Monday, August 31, 2009

In these great times

"In the beginning was the review copy, and a man received it from the publisher. Then he wrote a review. Then he wrote a book which the publisher accepted and sent on to someone else as a review copy. The man who received it did likewise. This is how modern literature came into being."

"Most critics write critiques which are by the authors they write critiques about. That would not be so bad, but then most authors write works which are by the critics who write critiques about them."

"A poem is good until one knows by whom it is."

"Most writers have no other quality than the reader: taste. But the latter has the better taste, because he does not write--and the best if he does not read."

-- Karl Kraus (1874-1936), tr. by Harry Zohn

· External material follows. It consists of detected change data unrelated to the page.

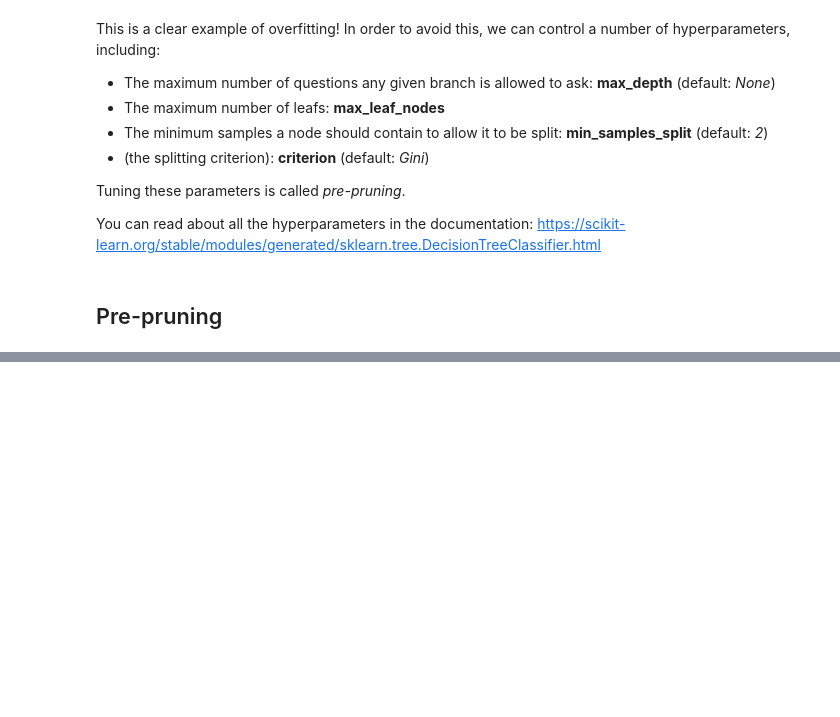
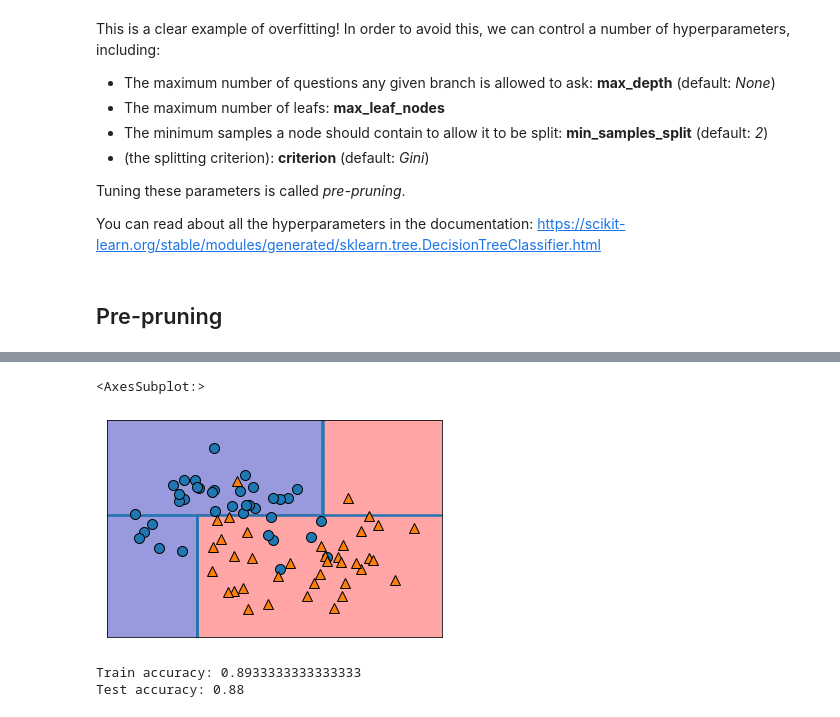
Before and after one commit to RBrooksDK/MAL1, a Jupyter notebook: 03 Tree-based models/Decision Trees 1 - Visualization and hyperparameters.ipynb, the cells around one changed output, grey strips where cells are left out. Saved outputs shown, nothing was run; the diff lists cells and outputs as text; code cells hidden in the pictures; blank space fills up the shorter version.

```diff
--- a/03 Tree-based models/Decision Trees 1 - Visualization and hyperparameters.ipynb
+++ b/03 Tree-based models/Decision Trees 1 - Visualization and hyperparameters.ipynb
@@ -53,3 +84,13 @@ Tuning these parameters is called *pre-pruning*.
 You can read about all the hyperparameters in the documentation: https://scikit-learn.org/stable/modules/generated/sklearn.tree.DecisionTreeClassifier.html
 # %% [markdown]
 ## Pre-pruning
+# %%
+clf = DecisionTreeClassifier(max_depth = 2, random_state = 42)
+clf.fit(X_train, y_train)
+dot_data = export_graphviz(clf, out_file=None,
+                          class_names = ["circle", "triangle"],
+                          feature_names = ["x1", "x2"],
+                          filled=True)
+
+graph = graphviz.Source(dot_data)
+graph
@@ -55,0 +99,11 @@ You can read about all the hyperparameters in the documentation: https://scikit-
+# %%
+mglearn.plots.plot_tree_partition(X_train, y_train, clf)
+# %% [output]
+<AxesSubplot:>
+[figure, added]
+# %%
+print("Train accuracy: {}".format(clf.score(X_train, y_train)))
+print("Test accuracy: {}".format(clf.score(X_test, y_test)))
+# %% [output]
+Train accuracy: 0.8933333333333333
+Test accuracy: 0.88
```
Also changed, not shown: parts of 8 cells of this notebook, 2 other files.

I would argue that any amount of difficulty is justified in a poem: so too is any amount of simplicity, provided, in both cases, the poet is doing something sufficiently interesting and memorable with language. The problem with some accessible poetry is not its accessibility, but that it is verbally uninteresting. And some difficult post-modern poems are dull because they are de-personalised and samey, like Tolstoy's happy families. -- Carol Rumens; full article here

Pictured: Lesley Dill, Dress of Inwardness (2006), inspired by Emily Dickinson

1 comment:

Michael Robbins said...

I'll have whatever Harry Zohn was smoking.

A poem is good until one knows whom it's by.

Oh, look, English!